Detected change data »
....

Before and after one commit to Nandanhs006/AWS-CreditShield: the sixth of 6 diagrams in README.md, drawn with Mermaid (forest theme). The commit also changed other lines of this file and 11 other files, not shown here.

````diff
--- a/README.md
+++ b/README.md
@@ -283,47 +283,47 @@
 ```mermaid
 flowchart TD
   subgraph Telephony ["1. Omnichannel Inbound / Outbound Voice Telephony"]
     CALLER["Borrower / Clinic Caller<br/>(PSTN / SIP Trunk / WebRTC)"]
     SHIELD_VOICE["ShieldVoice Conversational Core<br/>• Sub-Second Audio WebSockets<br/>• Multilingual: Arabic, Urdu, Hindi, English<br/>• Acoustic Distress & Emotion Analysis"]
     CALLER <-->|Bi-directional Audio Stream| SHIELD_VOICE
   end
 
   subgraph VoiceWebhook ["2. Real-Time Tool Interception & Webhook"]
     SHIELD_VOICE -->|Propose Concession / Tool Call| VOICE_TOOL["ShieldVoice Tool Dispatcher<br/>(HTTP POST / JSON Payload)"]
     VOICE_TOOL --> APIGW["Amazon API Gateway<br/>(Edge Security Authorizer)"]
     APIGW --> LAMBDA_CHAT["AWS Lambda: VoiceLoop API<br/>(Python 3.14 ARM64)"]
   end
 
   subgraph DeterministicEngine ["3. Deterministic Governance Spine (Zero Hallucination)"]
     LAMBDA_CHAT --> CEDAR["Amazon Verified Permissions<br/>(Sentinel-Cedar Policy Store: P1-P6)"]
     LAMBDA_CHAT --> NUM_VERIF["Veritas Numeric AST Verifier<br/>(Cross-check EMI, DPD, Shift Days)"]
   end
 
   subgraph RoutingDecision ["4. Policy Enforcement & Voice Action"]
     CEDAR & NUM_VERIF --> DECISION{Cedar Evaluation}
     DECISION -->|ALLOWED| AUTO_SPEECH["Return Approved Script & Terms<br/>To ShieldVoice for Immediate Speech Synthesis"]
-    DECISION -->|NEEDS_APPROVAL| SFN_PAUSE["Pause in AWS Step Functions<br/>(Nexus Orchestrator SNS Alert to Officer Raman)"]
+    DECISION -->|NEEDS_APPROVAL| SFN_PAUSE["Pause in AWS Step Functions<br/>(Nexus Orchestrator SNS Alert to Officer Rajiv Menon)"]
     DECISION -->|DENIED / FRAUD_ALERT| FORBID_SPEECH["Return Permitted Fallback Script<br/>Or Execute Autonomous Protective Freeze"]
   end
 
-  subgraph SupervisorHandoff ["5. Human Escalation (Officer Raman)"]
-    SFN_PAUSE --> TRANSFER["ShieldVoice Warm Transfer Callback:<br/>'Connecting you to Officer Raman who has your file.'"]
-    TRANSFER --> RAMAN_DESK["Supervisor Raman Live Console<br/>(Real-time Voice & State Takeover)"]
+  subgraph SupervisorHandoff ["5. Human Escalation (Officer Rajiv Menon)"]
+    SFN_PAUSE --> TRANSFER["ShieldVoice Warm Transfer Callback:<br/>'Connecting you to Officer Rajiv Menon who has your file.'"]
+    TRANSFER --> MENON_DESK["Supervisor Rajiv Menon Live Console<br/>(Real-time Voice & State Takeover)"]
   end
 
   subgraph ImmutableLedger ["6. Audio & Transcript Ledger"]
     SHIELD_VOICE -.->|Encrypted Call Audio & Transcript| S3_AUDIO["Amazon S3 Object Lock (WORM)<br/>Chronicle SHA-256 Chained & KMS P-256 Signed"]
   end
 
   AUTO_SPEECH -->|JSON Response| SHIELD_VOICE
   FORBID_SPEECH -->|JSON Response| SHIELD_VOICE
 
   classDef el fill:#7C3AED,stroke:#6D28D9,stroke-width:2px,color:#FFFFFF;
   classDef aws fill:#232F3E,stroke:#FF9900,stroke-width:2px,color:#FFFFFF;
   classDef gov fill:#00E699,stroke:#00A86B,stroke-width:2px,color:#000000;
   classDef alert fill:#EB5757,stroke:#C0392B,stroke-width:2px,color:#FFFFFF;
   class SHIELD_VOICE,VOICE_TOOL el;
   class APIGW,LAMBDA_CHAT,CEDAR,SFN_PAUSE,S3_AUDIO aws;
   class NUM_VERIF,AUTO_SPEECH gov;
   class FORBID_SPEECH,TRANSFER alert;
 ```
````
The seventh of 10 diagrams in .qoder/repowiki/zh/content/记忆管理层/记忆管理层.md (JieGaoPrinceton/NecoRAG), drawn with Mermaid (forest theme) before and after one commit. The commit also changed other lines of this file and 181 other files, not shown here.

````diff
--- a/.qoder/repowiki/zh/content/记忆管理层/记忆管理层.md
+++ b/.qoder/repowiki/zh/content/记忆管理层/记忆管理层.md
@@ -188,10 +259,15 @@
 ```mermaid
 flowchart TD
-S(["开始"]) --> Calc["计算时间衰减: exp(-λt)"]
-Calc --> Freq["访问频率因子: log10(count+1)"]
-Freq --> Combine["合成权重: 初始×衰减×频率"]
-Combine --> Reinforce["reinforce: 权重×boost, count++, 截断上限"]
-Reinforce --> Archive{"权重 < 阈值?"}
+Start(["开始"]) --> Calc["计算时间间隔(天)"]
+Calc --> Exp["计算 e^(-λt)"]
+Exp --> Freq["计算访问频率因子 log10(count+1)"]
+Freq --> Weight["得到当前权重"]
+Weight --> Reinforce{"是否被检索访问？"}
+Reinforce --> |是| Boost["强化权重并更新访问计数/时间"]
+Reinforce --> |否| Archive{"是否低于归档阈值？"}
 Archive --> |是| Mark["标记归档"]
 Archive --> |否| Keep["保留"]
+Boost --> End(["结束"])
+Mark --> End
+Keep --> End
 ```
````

....

Retype every entry without changing anything.

WRITTEN REPLY »
Before and after one commit to Nandanhs006/AWS-CreditShield: the sixth of 6 diagrams in README.md, drawn with Mermaid (forest theme). The commit also changed other lines of this file and 11 other files, not shown here.

````diff
--- a/README.md
+++ b/README.md
@@ -283,47 +283,47 @@
 ```mermaid
 flowchart TD
   subgraph Telephony ["1. Omnichannel Inbound / Outbound Voice Telephony"]
     CALLER["Borrower / Clinic Caller<br/>(PSTN / SIP Trunk / WebRTC)"]
     SHIELD_VOICE["ShieldVoice Conversational Core<br/>• Sub-Second Audio WebSockets<br/>• Multilingual: Arabic, Urdu, Hindi, English<br/>• Acoustic Distress & Emotion Analysis"]
     CALLER <-->|Bi-directional Audio Stream| SHIELD_VOICE
   end
 
   subgraph VoiceWebhook ["2. Real-Time Tool Interception & Webhook"]
     SHIELD_VOICE -->|Propose Concession / Tool Call| VOICE_TOOL["ShieldVoice Tool Dispatcher<br/>(HTTP POST / JSON Payload)"]
     VOICE_TOOL --> APIGW["Amazon API Gateway<br/>(Edge Security Authorizer)"]
     APIGW --> LAMBDA_CHAT["AWS Lambda: VoiceLoop API<br/>(Python 3.14 ARM64)"]
   end
 
   subgraph DeterministicEngine ["3. Deterministic Governance Spine (Zero Hallucination)"]
     LAMBDA_CHAT --> CEDAR["Amazon Verified Permissions<br/>(Sentinel-Cedar Policy Store: P1-P6)"]
     LAMBDA_CHAT --> NUM_VERIF["Veritas Numeric AST Verifier<br/>(Cross-check EMI, DPD, Shift Days)"]
   end
 
   subgraph RoutingDecision ["4. Policy Enforcement & Voice Action"]
     CEDAR & NUM_VERIF --> DECISION{Cedar Evaluation}
     DECISION -->|ALLOWED| AUTO_SPEECH["Return Approved Script & Terms<br/>To ShieldVoice for Immediate Speech Synthesis"]
-    DECISION -->|NEEDS_APPROVAL| SFN_PAUSE["Pause in AWS Step Functions<br/>(Nexus Orchestrator SNS Alert to Officer Raman)"]
+    DECISION -->|NEEDS_APPROVAL| SFN_PAUSE["Pause in AWS Step Functions<br/>(Nexus Orchestrator SNS Alert to Officer Rajiv Menon)"]
     DECISION -->|DENIED / FRAUD_ALERT| FORBID_SPEECH["Return Permitted Fallback Script<br/>Or Execute Autonomous Protective Freeze"]
   end
 
-  subgraph SupervisorHandoff ["5. Human Escalation (Officer Raman)"]
-    SFN_PAUSE --> TRANSFER["ShieldVoice Warm Transfer Callback:<br/>'Connecting you to Officer Raman who has your file.'"]
-    TRANSFER --> RAMAN_DESK["Supervisor Raman Live Console<br/>(Real-time Voice & State Takeover)"]
+  subgraph SupervisorHandoff ["5. Human Escalation (Officer Rajiv Menon)"]
+    SFN_PAUSE --> TRANSFER["ShieldVoice Warm Transfer Callback:<br/>'Connecting you to Officer Rajiv Menon who has your file.'"]
+    TRANSFER --> MENON_DESK["Supervisor Rajiv Menon Live Console<br/>(Real-time Voice & State Takeover)"]
   end
 
   subgraph ImmutableLedger ["6. Audio & Transcript Ledger"]
     SHIELD_VOICE -.->|Encrypted Call Audio & Transcript| S3_AUDIO["Amazon S3 Object Lock (WORM)<br/>Chronicle SHA-256 Chained & KMS P-256 Signed"]
   end
 
   AUTO_SPEECH -->|JSON Response| SHIELD_VOICE
   FORBID_SPEECH -->|JSON Response| SHIELD_VOICE
 
   classDef el fill:#7C3AED,stroke:#6D28D9,stroke-width:2px,color:#FFFFFF;
   classDef aws fill:#232F3E,stroke:#FF9900,stroke-width:2px,color:#FFFFFF;
   classDef gov fill:#00E699,stroke:#00A86B,stroke-width:2px,color:#000000;
   classDef alert fill:#EB5757,stroke:#C0392B,stroke-width:2px,color:#FFFFFF;
   class SHIELD_VOICE,VOICE_TOOL el;
   class APIGW,LAMBDA_CHAT,CEDAR,SFN_PAUSE,S3_AUDIO aws;
   class NUM_VERIF,AUTO_SPEECH gov;
   class FORBID_SPEECH,TRANSFER alert;
 ```
````
The seventh of 10 diagrams in .qoder/repowiki/zh/content/记忆管理层/记忆管理层.md (JieGaoPrinceton/NecoRAG), drawn with Mermaid (forest theme) before and after one commit. The commit also changed other lines of this file and 181 other files, not shown here.

````diff
--- a/.qoder/repowiki/zh/content/记忆管理层/记忆管理层.md
+++ b/.qoder/repowiki/zh/content/记忆管理层/记忆管理层.md
@@ -188,10 +259,15 @@
 ```mermaid
 flowchart TD
-S(["开始"]) --> Calc["计算时间衰减: exp(-λt)"]
-Calc --> Freq["访问频率因子: log10(count+1)"]
-Freq --> Combine["合成权重: 初始×衰减×频率"]
-Combine --> Reinforce["reinforce: 权重×boost, count++, 截断上限"]
-Reinforce --> Archive{"权重 < 阈值?"}
+Start(["开始"]) --> Calc["计算时间间隔(天)"]
+Calc --> Exp["计算 e^(-λt)"]
+Exp --> Freq["计算访问频率因子 log10(count+1)"]
+Freq --> Weight["得到当前权重"]
+Weight --> Reinforce{"是否被检索访问？"}
+Reinforce --> |是| Boost["强化权重并更新访问计数/时间"]
+Reinforce --> |否| Archive{"是否低于归档阈值？"}
 Archive --> |是| Mark["标记归档"]
 Archive --> |否| Keep["保留"]
+Boost --> End(["结束"])
+Mark --> End
+Keep --> End
 ```
````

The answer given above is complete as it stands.